[Opening SOURCE INFORMATION section]
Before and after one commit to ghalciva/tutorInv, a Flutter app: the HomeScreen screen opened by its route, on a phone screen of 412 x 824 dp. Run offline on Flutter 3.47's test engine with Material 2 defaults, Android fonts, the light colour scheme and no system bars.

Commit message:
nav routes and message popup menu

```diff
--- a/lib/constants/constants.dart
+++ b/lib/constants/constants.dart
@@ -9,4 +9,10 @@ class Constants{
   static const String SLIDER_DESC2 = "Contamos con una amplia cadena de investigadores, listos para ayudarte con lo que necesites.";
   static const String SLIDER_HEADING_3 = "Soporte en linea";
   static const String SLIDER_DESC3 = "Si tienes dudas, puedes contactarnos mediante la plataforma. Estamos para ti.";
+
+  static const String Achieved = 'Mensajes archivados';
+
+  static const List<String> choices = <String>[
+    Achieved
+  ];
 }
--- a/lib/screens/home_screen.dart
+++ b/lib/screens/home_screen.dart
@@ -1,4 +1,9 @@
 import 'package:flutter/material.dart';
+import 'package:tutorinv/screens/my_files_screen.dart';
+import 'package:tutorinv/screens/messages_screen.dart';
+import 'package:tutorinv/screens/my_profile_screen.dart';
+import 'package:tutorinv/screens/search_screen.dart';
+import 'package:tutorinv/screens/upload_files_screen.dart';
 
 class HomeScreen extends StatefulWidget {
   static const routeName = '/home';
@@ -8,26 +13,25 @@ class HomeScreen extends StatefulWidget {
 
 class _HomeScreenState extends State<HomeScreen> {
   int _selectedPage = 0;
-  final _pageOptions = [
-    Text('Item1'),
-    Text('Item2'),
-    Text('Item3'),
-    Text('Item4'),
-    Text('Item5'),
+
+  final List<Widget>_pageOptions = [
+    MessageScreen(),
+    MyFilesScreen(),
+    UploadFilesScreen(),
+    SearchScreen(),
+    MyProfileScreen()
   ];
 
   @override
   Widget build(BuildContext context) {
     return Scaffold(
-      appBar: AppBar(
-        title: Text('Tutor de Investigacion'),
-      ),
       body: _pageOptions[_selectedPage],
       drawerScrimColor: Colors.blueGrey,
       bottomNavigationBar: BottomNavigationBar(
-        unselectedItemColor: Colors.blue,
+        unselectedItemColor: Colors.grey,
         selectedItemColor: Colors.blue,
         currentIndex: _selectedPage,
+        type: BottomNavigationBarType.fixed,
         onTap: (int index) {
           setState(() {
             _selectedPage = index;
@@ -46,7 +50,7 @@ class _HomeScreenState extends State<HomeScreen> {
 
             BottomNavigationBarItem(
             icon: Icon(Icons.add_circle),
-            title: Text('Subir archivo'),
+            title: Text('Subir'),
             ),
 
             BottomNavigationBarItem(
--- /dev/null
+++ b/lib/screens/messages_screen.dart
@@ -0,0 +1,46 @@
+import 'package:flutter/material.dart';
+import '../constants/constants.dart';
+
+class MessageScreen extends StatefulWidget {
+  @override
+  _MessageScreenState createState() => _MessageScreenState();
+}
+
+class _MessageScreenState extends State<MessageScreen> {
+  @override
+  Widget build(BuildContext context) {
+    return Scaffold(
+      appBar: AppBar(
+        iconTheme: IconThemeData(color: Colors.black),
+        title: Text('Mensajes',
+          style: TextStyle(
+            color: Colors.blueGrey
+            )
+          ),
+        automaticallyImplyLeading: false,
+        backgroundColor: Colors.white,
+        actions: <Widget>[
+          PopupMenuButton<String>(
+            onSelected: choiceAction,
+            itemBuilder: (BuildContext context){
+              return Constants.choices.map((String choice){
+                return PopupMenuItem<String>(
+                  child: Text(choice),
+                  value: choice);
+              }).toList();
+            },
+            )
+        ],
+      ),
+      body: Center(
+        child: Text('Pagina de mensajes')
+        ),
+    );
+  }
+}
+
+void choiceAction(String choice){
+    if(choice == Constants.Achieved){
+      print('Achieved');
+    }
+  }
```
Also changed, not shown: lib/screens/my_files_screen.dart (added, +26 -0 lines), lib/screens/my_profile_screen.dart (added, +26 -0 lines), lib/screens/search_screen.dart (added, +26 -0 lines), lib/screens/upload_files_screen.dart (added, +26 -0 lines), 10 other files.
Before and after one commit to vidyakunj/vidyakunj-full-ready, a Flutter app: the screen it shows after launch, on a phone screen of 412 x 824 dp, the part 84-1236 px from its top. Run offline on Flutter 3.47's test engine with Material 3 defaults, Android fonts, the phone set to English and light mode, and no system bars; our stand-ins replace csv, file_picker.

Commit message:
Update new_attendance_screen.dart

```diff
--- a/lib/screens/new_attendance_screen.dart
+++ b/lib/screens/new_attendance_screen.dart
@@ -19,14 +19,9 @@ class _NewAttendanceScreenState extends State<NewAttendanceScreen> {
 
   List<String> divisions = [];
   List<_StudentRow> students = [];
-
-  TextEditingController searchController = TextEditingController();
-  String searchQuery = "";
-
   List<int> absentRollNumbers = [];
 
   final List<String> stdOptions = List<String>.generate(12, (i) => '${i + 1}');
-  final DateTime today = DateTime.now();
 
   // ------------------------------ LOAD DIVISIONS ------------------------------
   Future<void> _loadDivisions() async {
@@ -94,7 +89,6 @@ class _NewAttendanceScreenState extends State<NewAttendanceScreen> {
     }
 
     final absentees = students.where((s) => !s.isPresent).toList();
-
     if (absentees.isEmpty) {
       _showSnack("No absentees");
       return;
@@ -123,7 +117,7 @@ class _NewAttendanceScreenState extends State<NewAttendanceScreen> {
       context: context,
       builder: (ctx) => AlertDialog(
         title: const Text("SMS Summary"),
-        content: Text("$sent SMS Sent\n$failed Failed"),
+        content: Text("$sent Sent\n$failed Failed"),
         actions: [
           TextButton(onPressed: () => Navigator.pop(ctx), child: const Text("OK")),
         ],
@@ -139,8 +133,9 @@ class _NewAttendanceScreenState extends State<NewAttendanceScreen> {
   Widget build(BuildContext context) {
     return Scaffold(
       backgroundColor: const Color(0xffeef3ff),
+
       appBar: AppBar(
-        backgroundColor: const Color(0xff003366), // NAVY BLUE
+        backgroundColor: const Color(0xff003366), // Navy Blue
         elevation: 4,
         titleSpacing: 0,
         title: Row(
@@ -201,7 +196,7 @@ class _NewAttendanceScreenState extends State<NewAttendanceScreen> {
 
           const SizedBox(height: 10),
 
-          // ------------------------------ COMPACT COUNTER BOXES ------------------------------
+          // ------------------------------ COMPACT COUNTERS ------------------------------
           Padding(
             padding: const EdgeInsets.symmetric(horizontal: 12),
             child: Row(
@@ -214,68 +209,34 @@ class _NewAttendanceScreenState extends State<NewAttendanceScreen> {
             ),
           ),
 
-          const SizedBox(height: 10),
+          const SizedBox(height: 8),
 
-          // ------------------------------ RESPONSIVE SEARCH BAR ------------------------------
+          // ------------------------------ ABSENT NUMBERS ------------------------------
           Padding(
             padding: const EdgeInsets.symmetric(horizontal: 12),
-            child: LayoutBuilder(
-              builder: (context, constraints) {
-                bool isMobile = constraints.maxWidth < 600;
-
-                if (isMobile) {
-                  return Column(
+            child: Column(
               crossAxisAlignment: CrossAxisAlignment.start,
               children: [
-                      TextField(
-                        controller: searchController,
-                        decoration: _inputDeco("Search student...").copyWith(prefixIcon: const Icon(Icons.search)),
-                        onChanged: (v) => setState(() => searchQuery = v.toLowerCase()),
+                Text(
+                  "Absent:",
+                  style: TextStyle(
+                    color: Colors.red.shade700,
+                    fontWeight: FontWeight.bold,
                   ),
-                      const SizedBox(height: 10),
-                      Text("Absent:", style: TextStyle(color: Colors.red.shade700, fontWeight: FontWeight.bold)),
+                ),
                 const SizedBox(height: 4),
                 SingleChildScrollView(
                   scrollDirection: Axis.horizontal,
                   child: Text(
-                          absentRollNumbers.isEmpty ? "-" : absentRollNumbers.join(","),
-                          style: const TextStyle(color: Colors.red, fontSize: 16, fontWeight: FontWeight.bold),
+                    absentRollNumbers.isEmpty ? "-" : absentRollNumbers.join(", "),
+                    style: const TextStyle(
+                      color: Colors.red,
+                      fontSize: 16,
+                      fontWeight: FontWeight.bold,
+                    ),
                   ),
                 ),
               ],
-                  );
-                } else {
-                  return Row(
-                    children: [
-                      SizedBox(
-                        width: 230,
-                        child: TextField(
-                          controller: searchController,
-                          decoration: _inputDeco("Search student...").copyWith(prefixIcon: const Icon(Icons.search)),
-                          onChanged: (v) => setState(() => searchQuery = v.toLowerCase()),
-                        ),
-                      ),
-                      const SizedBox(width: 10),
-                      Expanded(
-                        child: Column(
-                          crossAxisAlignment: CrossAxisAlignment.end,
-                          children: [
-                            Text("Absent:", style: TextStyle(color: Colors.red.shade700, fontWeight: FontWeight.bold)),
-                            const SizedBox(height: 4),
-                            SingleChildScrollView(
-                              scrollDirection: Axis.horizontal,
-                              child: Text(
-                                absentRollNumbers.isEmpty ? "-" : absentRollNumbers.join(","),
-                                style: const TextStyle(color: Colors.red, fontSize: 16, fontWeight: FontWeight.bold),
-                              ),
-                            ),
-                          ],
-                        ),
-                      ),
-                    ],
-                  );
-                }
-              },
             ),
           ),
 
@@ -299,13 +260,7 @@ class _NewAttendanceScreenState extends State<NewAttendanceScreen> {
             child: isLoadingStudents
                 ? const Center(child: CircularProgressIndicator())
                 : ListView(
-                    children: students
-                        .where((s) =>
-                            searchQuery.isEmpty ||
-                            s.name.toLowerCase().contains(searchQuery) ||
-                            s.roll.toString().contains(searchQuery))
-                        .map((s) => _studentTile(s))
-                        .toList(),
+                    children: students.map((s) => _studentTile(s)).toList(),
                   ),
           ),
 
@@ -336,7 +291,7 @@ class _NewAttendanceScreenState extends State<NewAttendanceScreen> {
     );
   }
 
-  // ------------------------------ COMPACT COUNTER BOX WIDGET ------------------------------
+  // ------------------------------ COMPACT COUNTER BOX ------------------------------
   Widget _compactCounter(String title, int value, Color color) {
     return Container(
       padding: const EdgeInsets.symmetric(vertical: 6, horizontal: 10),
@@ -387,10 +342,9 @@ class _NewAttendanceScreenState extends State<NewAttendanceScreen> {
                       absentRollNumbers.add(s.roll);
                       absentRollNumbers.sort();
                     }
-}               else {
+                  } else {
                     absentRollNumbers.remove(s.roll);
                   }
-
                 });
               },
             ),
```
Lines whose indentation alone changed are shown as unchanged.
[Closing SOURCE INFORMATION section]
EXERCISE AIM:
The answer must be a single number: how many lines above contain the word "absentees".

RESULT OF THE TASK:
3